Data records →
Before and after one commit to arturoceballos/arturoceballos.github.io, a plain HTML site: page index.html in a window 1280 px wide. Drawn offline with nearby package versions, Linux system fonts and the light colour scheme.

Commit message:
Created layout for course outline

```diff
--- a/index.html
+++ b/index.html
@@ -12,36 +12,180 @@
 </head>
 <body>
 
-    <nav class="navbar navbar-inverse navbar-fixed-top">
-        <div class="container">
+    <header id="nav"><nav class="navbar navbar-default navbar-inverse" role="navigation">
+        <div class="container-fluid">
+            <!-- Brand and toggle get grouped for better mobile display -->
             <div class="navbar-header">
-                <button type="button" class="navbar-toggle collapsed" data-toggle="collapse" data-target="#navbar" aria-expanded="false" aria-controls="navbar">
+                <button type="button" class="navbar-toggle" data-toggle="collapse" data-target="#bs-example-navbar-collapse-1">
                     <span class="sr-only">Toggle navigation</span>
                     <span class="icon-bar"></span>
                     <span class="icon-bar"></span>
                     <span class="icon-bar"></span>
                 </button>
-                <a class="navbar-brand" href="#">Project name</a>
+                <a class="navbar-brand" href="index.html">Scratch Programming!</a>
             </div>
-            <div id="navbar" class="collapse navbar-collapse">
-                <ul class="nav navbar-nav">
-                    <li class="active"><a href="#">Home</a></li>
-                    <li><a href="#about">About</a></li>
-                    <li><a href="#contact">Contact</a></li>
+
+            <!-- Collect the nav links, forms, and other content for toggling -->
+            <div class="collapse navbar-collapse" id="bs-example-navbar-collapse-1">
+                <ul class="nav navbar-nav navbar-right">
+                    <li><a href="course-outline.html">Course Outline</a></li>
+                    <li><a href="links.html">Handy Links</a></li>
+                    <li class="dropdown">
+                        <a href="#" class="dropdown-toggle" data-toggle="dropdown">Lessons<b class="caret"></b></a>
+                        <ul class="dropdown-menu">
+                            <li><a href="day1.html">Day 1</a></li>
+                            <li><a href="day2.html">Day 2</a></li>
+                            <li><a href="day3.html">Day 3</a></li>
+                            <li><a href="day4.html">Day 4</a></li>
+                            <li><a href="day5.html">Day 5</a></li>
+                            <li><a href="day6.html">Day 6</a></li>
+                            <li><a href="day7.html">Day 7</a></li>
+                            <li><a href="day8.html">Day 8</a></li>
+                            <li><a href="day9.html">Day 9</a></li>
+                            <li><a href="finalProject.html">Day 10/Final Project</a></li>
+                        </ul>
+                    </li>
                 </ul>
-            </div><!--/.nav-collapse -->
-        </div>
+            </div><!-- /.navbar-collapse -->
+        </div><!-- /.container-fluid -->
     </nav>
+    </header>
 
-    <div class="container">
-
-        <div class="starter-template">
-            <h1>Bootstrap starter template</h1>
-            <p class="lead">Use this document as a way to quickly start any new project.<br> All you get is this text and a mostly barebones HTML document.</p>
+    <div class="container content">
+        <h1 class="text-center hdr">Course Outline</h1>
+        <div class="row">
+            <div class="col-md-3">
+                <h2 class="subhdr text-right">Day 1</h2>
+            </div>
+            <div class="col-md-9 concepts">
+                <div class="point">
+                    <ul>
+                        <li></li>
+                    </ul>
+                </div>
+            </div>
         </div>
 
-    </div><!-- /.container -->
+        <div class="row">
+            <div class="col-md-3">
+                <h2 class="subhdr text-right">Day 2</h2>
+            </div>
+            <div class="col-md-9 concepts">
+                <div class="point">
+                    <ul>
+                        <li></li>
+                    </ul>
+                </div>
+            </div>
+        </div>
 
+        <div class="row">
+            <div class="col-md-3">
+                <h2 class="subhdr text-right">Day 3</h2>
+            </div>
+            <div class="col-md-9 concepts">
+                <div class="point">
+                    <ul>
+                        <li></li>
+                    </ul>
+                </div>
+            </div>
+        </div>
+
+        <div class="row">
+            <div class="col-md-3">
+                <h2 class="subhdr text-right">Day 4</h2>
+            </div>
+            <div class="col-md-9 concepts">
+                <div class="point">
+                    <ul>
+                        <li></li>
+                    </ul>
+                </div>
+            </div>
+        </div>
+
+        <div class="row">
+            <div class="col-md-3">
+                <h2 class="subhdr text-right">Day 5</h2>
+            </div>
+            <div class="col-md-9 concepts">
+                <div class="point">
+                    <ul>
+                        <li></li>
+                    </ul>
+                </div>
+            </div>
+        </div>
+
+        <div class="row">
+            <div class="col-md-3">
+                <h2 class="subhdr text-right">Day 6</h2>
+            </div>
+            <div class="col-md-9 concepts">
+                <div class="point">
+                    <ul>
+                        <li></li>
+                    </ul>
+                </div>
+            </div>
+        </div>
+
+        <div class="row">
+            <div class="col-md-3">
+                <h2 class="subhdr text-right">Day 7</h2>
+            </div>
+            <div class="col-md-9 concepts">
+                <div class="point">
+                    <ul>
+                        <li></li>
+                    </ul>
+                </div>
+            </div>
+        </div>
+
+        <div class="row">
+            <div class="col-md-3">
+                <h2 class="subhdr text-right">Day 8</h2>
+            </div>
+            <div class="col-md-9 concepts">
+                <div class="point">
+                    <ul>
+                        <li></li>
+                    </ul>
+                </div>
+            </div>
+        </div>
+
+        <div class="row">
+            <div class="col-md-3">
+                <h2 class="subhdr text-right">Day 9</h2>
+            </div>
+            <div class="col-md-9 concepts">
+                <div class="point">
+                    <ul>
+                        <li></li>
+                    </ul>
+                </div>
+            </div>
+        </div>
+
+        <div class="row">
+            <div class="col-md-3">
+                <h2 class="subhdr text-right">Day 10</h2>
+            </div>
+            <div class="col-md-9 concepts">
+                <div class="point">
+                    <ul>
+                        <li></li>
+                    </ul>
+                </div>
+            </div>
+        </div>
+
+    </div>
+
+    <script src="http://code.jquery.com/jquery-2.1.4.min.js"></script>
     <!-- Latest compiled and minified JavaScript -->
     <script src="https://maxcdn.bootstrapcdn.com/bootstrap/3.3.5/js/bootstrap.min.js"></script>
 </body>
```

WHAT YOU WILL DO → Here, the records must be output exactly and in full.

REPLY TO THE EXERCISE →
Before and after one commit to arturoceballos/arturoceballos.github.io, a plain HTML site: page index.html in a window 1280 px wide. Drawn offline with nearby package versions, Linux system fonts and the light colour scheme.

Commit message:
Created layout for course outline

```diff
--- a/index.html
+++ b/index.html
@@ -12,36 +12,180 @@
 </head>
 <body>
 
-    <nav class="navbar navbar-inverse navbar-fixed-top">
-        <div class="container">
+    <header id="nav"><nav class="navbar navbar-default navbar-inverse" role="navigation">
+        <div class="container-fluid">
+            <!-- Brand and toggle get grouped for better mobile display -->
             <div class="navbar-header">
-                <button type="button" class="navbar-toggle collapsed" data-toggle="collapse" data-target="#navbar" aria-expanded="false" aria-controls="navbar">
+                <button type="button" class="navbar-toggle" data-toggle="collapse" data-target="#bs-example-navbar-collapse-1">
                     <span class="sr-only">Toggle navigation</span>
                     <span class="icon-bar"></span>
                     <span class="icon-bar"></span>
                     <span class="icon-bar"></span>
                 </button>
-                <a class="navbar-brand" href="#">Project name</a>
+                <a class="navbar-brand" href="index.html">Scratch Programming!</a>
             </div>
-            <div id="navbar" class="collapse navbar-collapse">
-                <ul class="nav navbar-nav">
-                    <li class="active"><a href="#">Home</a></li>
-                    <li><a href="#about">About</a></li>
-                    <li><a href="#contact">Contact</a></li>
+
+            <!-- Collect the nav links, forms, and other content for toggling -->
+            <div class="collapse navbar-collapse" id="bs-example-navbar-collapse-1">
+                <ul class="nav navbar-nav navbar-right">
+                    <li><a href="course-outline.html">Course Outline</a></li>
+                    <li><a href="links.html">Handy Links</a></li>
+                    <li class="dropdown">
+                        <a href="#" class="dropdown-toggle" data-toggle="dropdown">Lessons<b class="caret"></b></a>
+                        <ul class="dropdown-menu">
+                            <li><a href="day1.html">Day 1</a></li>
+                            <li><a href="day2.html">Day 2</a></li>
+                            <li><a href="day3.html">Day 3</a></li>
+                            <li><a href="day4.html">Day 4</a></li>
+                            <li><a href="day5.html">Day 5</a></li>
+                            <li><a href="day6.html">Day 6</a></li>
+                            <li><a href="day7.html">Day 7</a></li>
+                            <li><a href="day8.html">Day 8</a></li>
+                            <li><a href="day9.html">Day 9</a></li>
+                            <li><a href="finalProject.html">Day 10/Final Project</a></li>
+                        </ul>
+                    </li>
                 </ul>
-            </div><!--/.nav-collapse -->
-        </div>
+            </div><!-- /.navbar-collapse -->
+        </div><!-- /.container-fluid -->
     </nav>
+    </header>
 
-    <div class="container">
-
-        <div class="starter-template">
-            <h1>Bootstrap starter template</h1>
-            <p class="lead">Use this document as a way to quickly start any new project.<br> All you get is this text and a mostly barebones HTML document.</p>
+    <div class="container content">
+        <h1 class="text-center hdr">Course Outline</h1>
+        <div class="row">
+            <div class="col-md-3">
+                <h2 class="subhdr text-right">Day 1</h2>
+            </div>
+            <div class="col-md-9 concepts">
+                <div class="point">
+                    <ul>
+                        <li></li>
+                    </ul>
+                </div>
+            </div>
         </div>
 
-    </div><!-- /.container -->
+        <div class="row">
+            <div class="col-md-3">
+                <h2 class="subhdr text-right">Day 2</h2>
+            </div>
+            <div class="col-md-9 concepts">
+                <div class="point">
+                    <ul>
+                        <li></li>
+                    </ul>
+                </div>
+            </div>
+        </div>
 
+        <div class="row">
+            <div class="col-md-3">
+                <h2 class="subhdr text-right">Day 3</h2>
+            </div>
+            <div class="col-md-9 concepts">
+                <div class="point">
+                    <ul>
+                        <li></li>
+                    </ul>
+                </div>
+            </div>
+        </div>
+
+        <div class="row">
+            <div class="col-md-3">
+                <h2 class="subhdr text-right">Day 4</h2>
+            </div>
+            <div class="col-md-9 concepts">
+                <div class="point">
+                    <ul>
+                        <li></li>
+                    </ul>
+                </div>
+            </div>
+        </div>
+
+        <div class="row">
+            <div class="col-md-3">
+                <h2 class="subhdr text-right">Day 5</h2>
+            </div>
+            <div class="col-md-9 concepts">
+                <div class="point">
+                    <ul>
+                        <li></li>
+                    </ul>
+                </div>
+            </div>
+        </div>
+
+        <div class="row">
+            <div class="col-md-3">
+                <h2 class="subhdr text-right">Day 6</h2>
+            </div>
+            <div class="col-md-9 concepts">
+                <div class="point">
+                    <ul>
+                        <li></li>
+                    </ul>
+                </div>
+            </div>
+        </div>
+
+        <div class="row">
+            <div class="col-md-3">
+                <h2 class="subhdr text-right">Day 7</h2>
+            </div>
+            <div class="col-md-9 concepts">
+                <div class="point">
+                    <ul>
+                        <li></li>
+                    </ul>
+                </div>
+            </div>
+        </div>
+
+        <div class="row">
+            <div class="col-md-3">
+                <h2 class="subhdr text-right">Day 8</h2>
+            </div>
+            <div class="col-md-9 concepts">
+                <div class="point">
+                    <ul>
+                        <li></li>
+                    </ul>
+                </div>
+            </div>
+        </div>
+
+        <div class="row">
+            <div class="col-md-3">
+                <h2 class="subhdr text-right">Day 9</h2>
+            </div>
+            <div class="col-md-9 concepts">
+                <div class="point">
+                    <ul>
+                        <li></li>
+                    </ul>
+                </div>
+            </div>
+        </div>
+
+        <div class="row">
+            <div class="col-md-3">
+                <h2 class="subhdr text-right">Day 10</h2>
+            </div>
+            <div class="col-md-9 concepts">
+                <div class="point">
+                    <ul>
+                        <li></li>
+                    </ul>
+                </div>
+            </div>
+        </div>
+
+    </div>
+
+    <script src="http://code.jquery.com/jquery-2.1.4.min.js"></script>
     <!-- Latest compiled and minified JavaScript -->
     <script src="https://maxcdn.bootstrapcdn.com/bootstrap/3.3.5/js/bootstrap.min.js"></script>
 </body>
```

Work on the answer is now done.